Work to be completed.
What is needed is each line of the data below that holds the string "components".

Web document revisions:
----------------
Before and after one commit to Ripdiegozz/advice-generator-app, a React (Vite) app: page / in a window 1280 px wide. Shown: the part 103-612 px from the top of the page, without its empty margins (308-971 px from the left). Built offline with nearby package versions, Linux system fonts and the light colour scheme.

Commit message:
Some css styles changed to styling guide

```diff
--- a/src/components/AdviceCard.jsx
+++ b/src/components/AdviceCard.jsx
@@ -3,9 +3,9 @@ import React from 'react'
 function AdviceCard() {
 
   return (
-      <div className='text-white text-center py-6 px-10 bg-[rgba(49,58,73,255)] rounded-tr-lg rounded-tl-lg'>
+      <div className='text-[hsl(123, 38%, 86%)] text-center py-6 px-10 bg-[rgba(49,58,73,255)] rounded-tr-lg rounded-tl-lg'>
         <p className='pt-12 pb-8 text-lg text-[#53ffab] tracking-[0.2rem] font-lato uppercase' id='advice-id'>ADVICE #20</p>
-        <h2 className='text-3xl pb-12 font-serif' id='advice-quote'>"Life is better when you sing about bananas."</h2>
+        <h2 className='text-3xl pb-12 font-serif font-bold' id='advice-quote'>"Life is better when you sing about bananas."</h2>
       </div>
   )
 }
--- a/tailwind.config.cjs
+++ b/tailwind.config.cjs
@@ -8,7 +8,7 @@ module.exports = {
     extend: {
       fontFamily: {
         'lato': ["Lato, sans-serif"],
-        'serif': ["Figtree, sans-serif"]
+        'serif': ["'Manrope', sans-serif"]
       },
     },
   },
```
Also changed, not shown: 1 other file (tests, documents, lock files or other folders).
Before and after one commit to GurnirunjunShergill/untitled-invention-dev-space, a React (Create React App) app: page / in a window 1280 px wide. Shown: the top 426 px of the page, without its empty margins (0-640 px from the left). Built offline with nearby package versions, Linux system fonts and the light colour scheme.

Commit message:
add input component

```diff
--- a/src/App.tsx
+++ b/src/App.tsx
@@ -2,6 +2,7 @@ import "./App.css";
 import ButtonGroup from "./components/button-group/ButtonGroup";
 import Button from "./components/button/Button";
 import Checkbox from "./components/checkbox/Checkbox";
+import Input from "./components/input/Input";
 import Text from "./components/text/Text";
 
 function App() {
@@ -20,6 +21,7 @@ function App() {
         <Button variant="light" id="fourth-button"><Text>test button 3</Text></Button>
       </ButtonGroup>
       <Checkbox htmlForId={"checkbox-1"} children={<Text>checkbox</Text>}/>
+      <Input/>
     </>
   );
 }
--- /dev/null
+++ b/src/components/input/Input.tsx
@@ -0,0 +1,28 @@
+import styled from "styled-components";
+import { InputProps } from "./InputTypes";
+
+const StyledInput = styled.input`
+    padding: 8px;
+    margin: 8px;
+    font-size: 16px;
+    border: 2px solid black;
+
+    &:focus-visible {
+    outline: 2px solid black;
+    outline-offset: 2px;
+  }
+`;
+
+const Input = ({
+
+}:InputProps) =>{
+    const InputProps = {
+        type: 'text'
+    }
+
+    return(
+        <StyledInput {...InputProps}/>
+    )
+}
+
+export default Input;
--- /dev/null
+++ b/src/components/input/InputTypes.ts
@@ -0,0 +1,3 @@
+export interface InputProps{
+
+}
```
----------------
Response.
--- a/src/components/AdviceCard.jsx
+++ b/src/components/AdviceCard.jsx
 import ButtonGroup from "./components/button-group/ButtonGroup";
 import Button from "./components/button/Button";
 import Checkbox from "./components/checkbox/Checkbox";
+import Input from "./components/input/Input";
 import Text from "./components/text/Text";
+++ b/src/components/input/Input.tsx
+import styled from "styled-components";
+++ b/src/components/input/InputTypes.ts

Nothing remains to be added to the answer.